#### Problem to work on
Take every line from the material that has the word "templates" in it.

#### Data for the task
+ + + +

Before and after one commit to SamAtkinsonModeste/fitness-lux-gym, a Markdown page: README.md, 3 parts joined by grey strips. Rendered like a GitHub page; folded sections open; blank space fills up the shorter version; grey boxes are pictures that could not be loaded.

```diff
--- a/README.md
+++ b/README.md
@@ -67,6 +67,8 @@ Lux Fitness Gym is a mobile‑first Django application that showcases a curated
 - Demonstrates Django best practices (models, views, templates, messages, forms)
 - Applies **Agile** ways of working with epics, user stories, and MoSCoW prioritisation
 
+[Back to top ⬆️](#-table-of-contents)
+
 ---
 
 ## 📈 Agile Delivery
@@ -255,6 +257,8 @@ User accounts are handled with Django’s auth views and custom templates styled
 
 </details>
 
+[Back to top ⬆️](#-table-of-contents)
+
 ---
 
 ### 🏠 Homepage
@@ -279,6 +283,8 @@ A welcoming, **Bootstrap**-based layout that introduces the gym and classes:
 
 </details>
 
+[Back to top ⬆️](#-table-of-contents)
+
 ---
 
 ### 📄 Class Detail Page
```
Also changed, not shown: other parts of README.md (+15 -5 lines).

+ + + +

#### Reply to the task
 - Demonstrates Django best practices (models, views, templates, messages, forms)
@@ -255,6 +257,8 @@ User accounts are handled with Django’s auth views and custom templates styled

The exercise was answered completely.